But what about Aleph? As the story goes, once Bet was chosen, Aleph walked away quietly. God asked Aleph, “Why didn’t you ask me to begin the Torah?” Aleph sighed and said, “I am such an unimportant letter. All the other letters are more worthy than I am! I’m only a small number, equal only to the number one.”
God cried out, “Not so, Aleph! You are the king of all letters! You are one, and so am I, and the Torah is one as well. Therefore, when I give the Torah at Mount Sinai, I will begin with you. You will be at the beginning of the Ten Commandments: ‘Anochi Hashem’, I am God.” [http://aleph.org.au/why-aleph/]
The letter aleph makes no sound of its own. Aleph raises his arms to the sky, plants his legs on the ground, opens his mouth – and yet has no voice. Aleph must rely on his support system – the vowels, and his friends – the other Hebrew letters, to give him a voice. Nevertheless, the midrash explains that God saw something special in Aleph, and chose him to begin the Ten Commandments and our Hebrew alphabet.
What do “Chicka Chicka Boom Boom” and the midrash of Otiot de-Rabbi Akiba have to do with Parshat Vayikra – the first parsha of the Book of Leviticus – which deals primarily with sacrifices and laws of purity?
Vayikra begins, unsurprisingly, with the word vayikra – “And he (God) called out.” Yet, the word vayikra looks peculiar in the Torah: the last letter of the word, which is “aleph,” appears in a small font. It’s the only time that a small aleph appears in our Torah. In Vayikra, God calls out to Moses from the Ohel Mo’ed, the Israelites’ communal gathering space, beginning an important new chapter in their journey – and yet, the story is reported for all eternity with a small aleph![Tweet “Small aleph reminds us to pay attention to those in our learning communities who may be timid, shy and silent”]
Here, half-way through the Torah, as we begin its third book, we recall the midrash of the Hebrew letters, a prologue of sorts to the Torah, and we are reminded of the small, silent Aleph, who was too shy to stake his claim in the Torah. The book of Vayikra – and specifically its small aleph – reminds us to pay attention to those in our learning communities who may be timid, shy and silent; to those who have not yet found their voice. Just as God calls out from the Ohel Mo’ed, so too must we reach out from our synagogues and classrooms to the “small alephs” in our midst.

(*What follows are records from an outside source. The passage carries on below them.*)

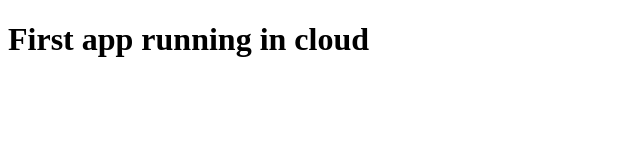
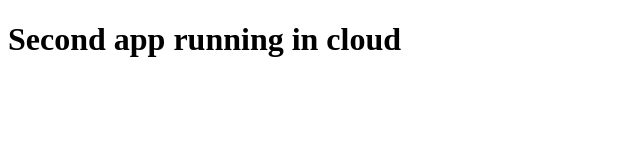
Before and after one commit to tere15/OpenshiftTemplate, a website: page index.html in a window 1280 px wide. Shown: the whole page, without its empty margins (0-640 px from the left). Drawn offline with Linux system fonts and the light colour scheme.

Commit message:
Second draft

```diff
--- a/index.html
+++ b/index.html
@@ -6,7 +6,7 @@
         <title>Hello Openshift</title>
     </head>
     <body>
-        <h1>First app running in cloud</h1>
+        <h1>Second app running in cloud</h1>
 
     </body>
 
```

Our attention is often focused on the playful “A’s” of “Chicka Chicka Boom Boom” – the mischievous instigators who cause trouble in the coconut tree, in our classrooms and in our prayer spaces. As we work to bring all our learners into the Ohel Mo’ed, we must make space for the loud A’s and for the timid alephs – they all need our attention, even as they cry out in their own ways for our love and our blessings.
Rabbi Yael Hammerman is the Director of Congregational Learning at Ansche Chesed on the Upper West Side of New York City. She was ordained by the JTS Rabbinical School and received a master’s degree from the Davidson Graduate School of Jewish Education.